-- Source records follows --

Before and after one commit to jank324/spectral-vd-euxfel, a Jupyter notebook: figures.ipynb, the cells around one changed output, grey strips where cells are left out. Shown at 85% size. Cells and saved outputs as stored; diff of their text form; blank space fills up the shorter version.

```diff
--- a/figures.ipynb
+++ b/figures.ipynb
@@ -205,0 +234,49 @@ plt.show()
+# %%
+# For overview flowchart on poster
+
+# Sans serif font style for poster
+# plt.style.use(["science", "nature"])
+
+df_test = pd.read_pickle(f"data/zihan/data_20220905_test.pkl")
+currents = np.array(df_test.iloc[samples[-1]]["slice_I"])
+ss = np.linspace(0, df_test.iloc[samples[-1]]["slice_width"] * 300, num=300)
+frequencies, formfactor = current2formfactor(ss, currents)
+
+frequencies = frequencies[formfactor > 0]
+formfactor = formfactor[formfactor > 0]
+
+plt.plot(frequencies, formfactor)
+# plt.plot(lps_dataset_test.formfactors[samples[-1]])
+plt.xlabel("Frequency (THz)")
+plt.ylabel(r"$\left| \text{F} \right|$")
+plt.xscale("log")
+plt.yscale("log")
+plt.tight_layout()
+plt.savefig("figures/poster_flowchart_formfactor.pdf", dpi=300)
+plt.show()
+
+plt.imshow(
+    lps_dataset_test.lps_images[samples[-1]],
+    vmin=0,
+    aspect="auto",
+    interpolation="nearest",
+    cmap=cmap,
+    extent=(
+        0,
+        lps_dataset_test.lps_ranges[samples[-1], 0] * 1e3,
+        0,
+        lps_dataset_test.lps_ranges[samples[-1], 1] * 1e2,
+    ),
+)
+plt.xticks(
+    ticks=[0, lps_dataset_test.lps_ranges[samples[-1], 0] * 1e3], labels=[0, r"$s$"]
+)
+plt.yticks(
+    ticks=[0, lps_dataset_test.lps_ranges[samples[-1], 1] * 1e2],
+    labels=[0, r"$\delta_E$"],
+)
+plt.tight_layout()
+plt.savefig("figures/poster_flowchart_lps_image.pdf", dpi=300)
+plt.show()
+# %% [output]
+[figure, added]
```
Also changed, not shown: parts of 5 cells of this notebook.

-- Source records concluded --

## Task item
Extract, from the material above, each line holding the word "frequencies".

## Expected answer
+frequencies, formfactor = current2formfactor(ss, currents)
+frequencies = frequencies[formfactor > 0]
+plt.plot(frequencies, formfactor)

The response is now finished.